Property Producing Income Consistent with Its Value
Property, other than property that is essential to employment or self-employment, must annually produce income consistent with its fair market value.
Determine if property is producing income consistent with its fair market value, by establishing the prevailing rate of return for similar property in the area. Determine the prevailing rate of return by contacting local realtors, local tax assessors, the Small Business Administration, the Farmers Home Administration, or other similar sources.
If property is not producing income consistent with its fair market value, the property is a nonexempt asset that affects eligibility.
Property Essential to Employment
Property that is exempt as essential to employment or self-employment of a unit member does not have to be producing income consistent with its fair market value.
Example: Farm land is essential to employment as a farmer, so a bad crop year would not affect the property's exempt status.
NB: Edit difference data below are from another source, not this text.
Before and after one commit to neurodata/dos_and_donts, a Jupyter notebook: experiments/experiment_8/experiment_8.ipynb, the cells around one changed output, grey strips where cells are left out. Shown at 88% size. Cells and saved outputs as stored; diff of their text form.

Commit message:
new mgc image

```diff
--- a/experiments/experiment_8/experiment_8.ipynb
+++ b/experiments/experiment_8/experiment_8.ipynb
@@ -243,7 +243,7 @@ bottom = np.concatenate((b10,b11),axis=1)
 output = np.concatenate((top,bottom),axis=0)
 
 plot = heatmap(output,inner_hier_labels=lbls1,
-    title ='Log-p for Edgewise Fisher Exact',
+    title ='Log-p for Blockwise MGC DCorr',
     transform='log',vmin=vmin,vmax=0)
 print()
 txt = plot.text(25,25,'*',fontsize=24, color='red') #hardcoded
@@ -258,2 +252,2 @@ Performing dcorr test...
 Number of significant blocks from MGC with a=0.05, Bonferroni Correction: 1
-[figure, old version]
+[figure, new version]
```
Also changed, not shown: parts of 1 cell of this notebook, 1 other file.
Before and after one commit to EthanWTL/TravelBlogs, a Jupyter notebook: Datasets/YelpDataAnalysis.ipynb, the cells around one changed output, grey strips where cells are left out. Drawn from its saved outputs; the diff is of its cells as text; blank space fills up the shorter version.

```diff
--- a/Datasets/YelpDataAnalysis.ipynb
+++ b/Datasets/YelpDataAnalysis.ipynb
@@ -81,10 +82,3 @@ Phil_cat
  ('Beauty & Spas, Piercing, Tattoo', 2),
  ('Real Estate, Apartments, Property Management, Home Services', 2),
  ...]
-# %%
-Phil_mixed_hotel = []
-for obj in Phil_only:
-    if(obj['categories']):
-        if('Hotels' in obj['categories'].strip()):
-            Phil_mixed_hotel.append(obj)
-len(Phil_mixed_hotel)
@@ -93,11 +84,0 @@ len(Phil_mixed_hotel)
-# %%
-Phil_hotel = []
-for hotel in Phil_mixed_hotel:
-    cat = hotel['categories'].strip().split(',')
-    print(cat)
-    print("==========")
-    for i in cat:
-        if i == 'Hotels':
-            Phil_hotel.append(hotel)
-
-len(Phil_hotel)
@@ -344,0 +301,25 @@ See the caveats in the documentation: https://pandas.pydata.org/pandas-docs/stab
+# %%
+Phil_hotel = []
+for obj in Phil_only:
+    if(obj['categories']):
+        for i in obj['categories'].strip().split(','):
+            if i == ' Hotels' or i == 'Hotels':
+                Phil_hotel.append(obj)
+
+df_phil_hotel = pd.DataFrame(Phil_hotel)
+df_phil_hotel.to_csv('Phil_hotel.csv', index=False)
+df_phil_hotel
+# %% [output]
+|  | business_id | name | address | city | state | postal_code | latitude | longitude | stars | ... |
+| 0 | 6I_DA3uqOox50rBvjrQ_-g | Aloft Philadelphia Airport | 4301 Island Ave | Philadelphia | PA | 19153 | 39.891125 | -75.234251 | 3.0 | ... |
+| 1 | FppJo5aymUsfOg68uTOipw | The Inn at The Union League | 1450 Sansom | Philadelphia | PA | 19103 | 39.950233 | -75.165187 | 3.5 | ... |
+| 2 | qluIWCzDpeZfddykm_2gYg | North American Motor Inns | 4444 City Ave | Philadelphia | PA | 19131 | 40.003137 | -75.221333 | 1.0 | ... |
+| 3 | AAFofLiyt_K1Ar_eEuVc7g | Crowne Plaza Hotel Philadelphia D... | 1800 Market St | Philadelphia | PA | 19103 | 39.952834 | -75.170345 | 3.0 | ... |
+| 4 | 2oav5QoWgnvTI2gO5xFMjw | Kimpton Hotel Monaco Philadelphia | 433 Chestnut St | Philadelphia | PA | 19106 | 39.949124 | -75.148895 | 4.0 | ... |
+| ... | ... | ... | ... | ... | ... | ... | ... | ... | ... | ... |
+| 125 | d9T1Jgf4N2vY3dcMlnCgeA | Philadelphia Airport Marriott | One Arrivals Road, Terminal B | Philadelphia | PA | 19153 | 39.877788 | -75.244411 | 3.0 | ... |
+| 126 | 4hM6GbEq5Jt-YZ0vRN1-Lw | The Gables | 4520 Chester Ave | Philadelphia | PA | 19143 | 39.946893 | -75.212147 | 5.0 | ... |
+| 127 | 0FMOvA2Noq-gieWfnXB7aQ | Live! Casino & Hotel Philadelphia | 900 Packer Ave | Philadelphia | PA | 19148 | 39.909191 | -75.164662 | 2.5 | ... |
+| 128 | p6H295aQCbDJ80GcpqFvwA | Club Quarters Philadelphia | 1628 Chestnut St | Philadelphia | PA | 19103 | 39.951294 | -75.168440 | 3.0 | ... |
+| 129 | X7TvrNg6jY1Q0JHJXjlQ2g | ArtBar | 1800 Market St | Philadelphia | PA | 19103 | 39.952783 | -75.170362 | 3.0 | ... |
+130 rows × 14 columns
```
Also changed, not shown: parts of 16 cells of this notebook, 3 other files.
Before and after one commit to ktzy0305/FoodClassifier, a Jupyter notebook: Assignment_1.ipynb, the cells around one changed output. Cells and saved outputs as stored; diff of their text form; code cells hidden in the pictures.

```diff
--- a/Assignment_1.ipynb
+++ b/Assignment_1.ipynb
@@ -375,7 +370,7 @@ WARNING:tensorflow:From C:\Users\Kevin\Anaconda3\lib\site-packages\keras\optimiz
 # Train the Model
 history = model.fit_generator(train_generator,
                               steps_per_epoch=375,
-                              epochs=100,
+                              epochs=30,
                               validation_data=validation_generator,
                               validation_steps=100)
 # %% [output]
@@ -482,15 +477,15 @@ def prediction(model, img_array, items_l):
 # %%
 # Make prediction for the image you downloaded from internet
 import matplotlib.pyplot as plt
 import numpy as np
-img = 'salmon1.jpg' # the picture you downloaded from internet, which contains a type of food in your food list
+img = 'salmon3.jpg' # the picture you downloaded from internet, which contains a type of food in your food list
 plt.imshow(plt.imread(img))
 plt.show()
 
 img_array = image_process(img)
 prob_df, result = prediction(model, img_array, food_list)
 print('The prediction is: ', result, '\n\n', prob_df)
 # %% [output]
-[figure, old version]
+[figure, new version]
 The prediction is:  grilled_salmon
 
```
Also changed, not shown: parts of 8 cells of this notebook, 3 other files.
NOTE: A rental home is not essential to the employment or self-employment of a unit member if some or all of the unit members use the rental home for vacation purposes during the year. In this situation the home is only exempt if it is annually producing income consistent with its fair market value.
Property Used for an Exempt Vehicle
A portion of real property determined necessary for maintenance or use of a vehicle used to produce income, or needed to transport a disabled unit member, is exempt.
Example: A SNAP unit that owns a produce truck for selling fruit and vegetables is prohibited from parking the truck in a residential area. The unit owns a 90 acre field and uses a quarter acre of the field to park and service the truck. Exempt the value of the quarter acre.